The Twins continued to lead Tuesday despite a 6-5 loss to the O's as all the contenders lost except Texas, who routed Milwaukee 11-3. The Sox lost the second game to the Yankees in a heart breaker; after the Yanks got a 4 run 8th to stretch their lead to 9-4, the Sox got 6 in the ninth off Ron Guidry, Sparky Lyle, and Ken Clay to take a 10-9 lead. But in the bottom of the ninth, reliever Randy Wiles walked Thurman Munson leading off the inning, and one out later, Chris Chambliss hit a walk off 2-run shot to give the Yankees an 11-10 win.
Wednesday, the Twins took their turn at losing to an expansion team, falling to Seattle 3-2, while the Rangers were getting a walk-off RBI single from catcher Jim Sundberg to beat Toronto 6-5 in 10 innings and give the Texicans first place by 1/2 game. The Sox were idle and remained a half-game out, and KC topped the Tribe 5-3 to get back to 1 1/2 out.
Thursday, the White Sox were idle again, and everyone else won. Texas got a 3 hitter from Dock Ellis in a 8-0 win over the Jays, while Dennis (the menace) Leonard blanked Cleveland 4-0 on a 4 hitter. So the only change in the standings was that the Sox were now 1 game out.
Things really tightened up on Friday, and the lead changed hands again. While Texas took its turn at getting hammered by the Yankees (8-1), Wilbur Wood knuckled down the Brewers 3-1- and the Sox were in first by percentage points. In the meantime, Minnesota was losing to Baltimore 3-2 and KC whupped Boston 9-3, leaving them both a mere 1/2 back.
Saturday gave us the 4th different leader in a mere seven days. Kansas City, led by the heart of their order,knocked out Luis Tiant after just 2 1/2 innings; after a single by Tom Poquette and a strikeout by Hal McCrae, the Royals got RBI hits by George Brett (single), Al Cowens (triple), and John Mayberry (single). The Royals won 5-2 while everyone else lost- Texas 6-2 to the Yanks, Chicago 4-2 to Milwaukee, and Minnesota 6-2 to Baltimore.
Kansas City was never headed again on their way to a second straight AL West title and 3-0 pennant series loss to the Yanks. In fact, while Texas spent the rest of the season going 26-15, the Sox 23-21, and the imploding Twins 15-23, the Royals ran off a 34-9 streak to win going away. But for one magical week, all the world revolved about these four teams.
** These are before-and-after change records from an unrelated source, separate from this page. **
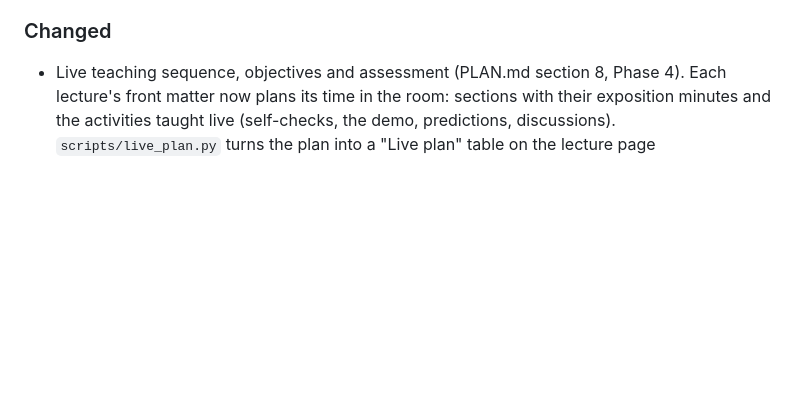
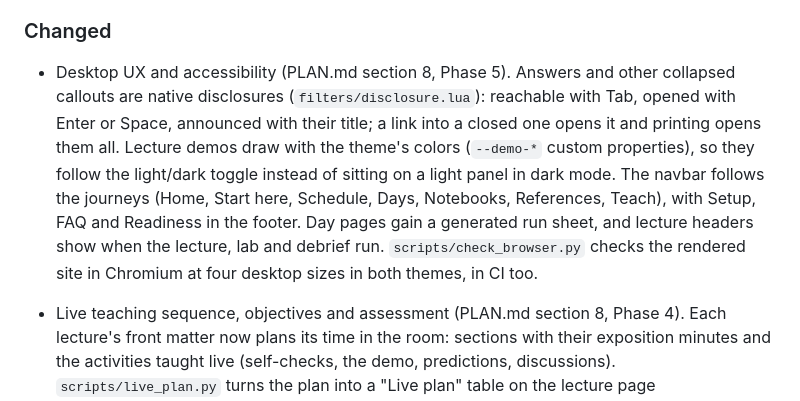
Before and after one commit to genial-labs-ai/nlp-llms, a Markdown page: CHANGELOG.md, the part around the change. Drawn GitHub-style; blank space fills up the shorter version.

```diff
--- a/CHANGELOG.md
+++ b/CHANGELOG.md
@@ -22,6 +22,7 @@ All notable changes to this workshop are recorded here.
 
 ### Changed
 
+- Desktop UX and accessibility (PLAN.md section 8, Phase 5). Answers and other collapsed callouts are native disclosures (`filters/disclosure.lua`): reachable with Tab, opened with Enter or Space, announced with their title; a link into a closed one opens it and printing opens them all. Lecture demos draw with the theme's colors (`--demo-*` custom properties), so they follow the light/dark toggle instead of sitting on a light panel in dark mode. The navbar follows the journeys (Home, Start here, Schedule, Days, Notebooks, References, Teach), with Setup, FAQ and Readiness in the footer. Day pages gain a generated run sheet, and lecture headers show when the lecture, lab and debrief run. `scripts/check_browser.py` checks the rendered site in Chromium at four desktop sizes in both themes, in CI too.
 - Live teaching sequence, objectives and assessment (PLAN.md section 8, Phase 4). Each lecture's front matter now plans its time in the room: sections with their exposition minutes and the activities taught live (self-checks, the demo, predictions, discussions). `scripts/live_plan.py` turns the plan into a "Live plan" table on the lecture page (`_includes/live-NN.md`) and the lecture rows of the pace sheet (`_includes/pace-NN.md`); `filters/live.lua` marks the chosen blocks "In the room"; sections taught after class carry a "Reference" badge and stay on the page. `tests/test_live.py` checks that each plan fills the module's lecture minutes (45 on Day 1, 55 on Days 2–5) with at least 8 minutes of activities, and names only blocks that exist. Objectives for Modules 2, 3, 4, 5, 6, 8, 12, 13 and 14 now say whether the participant implements, assembles, inspects or evaluates. Module 12 becomes "Calibrated decisions: RLCD and Jev": thresholds from costs and training signals first, then RLCD and Jev as a case study (the slug is unchanged). New page "Before Day 1" (`prepare.qmd`): the entry check with remediation and time per area, the setup notebook and the link to Module 1. The Day 2–5 pages gain retrieval practice and closing synthesis sections; the assessments are renumbered to match. Module 0 is taught through short prompts to the agent instead of commands. The facilitator guide and the pace sheet follow the five-day schedule.
 - Five days instead of four (PLAN.md section 8, Phase 3). Day 1 keeps four 95-minute modules (45 lecture, 50 lab). Days 2 to 5 run three 120-minute modules each (55 lecture, 55 lab, a 10-minute debrief), open with retrieval practice and close with a synthesis; the middle module's lab follows lunch. Day 2 is Modules 5–7, Day 3 Modules 8–10 (Module 8 moves from Day 2), Day 4 Modules 11–13, Day 5 Module 14 and the capstone, which grows from 190 to 240 minutes plus the closing wrap-up. Module 0 becomes optional pre-work (`day: 0`) with an optional drop-in clinic on Day 1, 08:00–09:00. `_variables.yml` gains named clocks (`schedule.clocks.standard` and `.long`, each with a lecture/lab/debrief `shape`), `days.dN.clock`, `days.d1.clinic` (replacing `self_serve`), `days.d5` and new day titles; `workshop.lecture_minutes` and `workshop.lab_minutes` are gone, replaced on the pages by a generated `_includes/module-shape.md`. `scripts/gen_tables.py` draws one timetable per clock with proportional lecture/lab/debrief bars, a pre-work sidebar section, and a generated day table in the README; notebook headers give the split ("120 minutes (55 lecture, 55 lab, 10 debrief)"). New page `day-5.qmd`; the navbar, landing, schedule, setup, teach, FAQ, references and lecture pages 0, 1, 8, 10, 12 and 15 follow. The day-by-day sections of the facilitator guide and the pace sheet were restructured for five days in Phase 4 (below).
 - "Run all" no longer replaces participants' functions with the solutions. Unless `WORKED_EXAMPLE` is ticked, Run all stops at the first unwritten exercise, with a message saying how to go on.
```
Also changed, not shown: PLAN.md (+4 -1 lines).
And the Cubs? they capped of a string of disappointing 3 game losing streaks with losing their last six to finish at 81-81- not even a winning record.
What does this mean for the 2011 Indians? I keep telling KC that they are a talented team, if injury bit. I think they're in it for the long haul. Not like the poor Cubs, who every time they look good, spend all their time waiting for the other shoe to fall, just like 1977.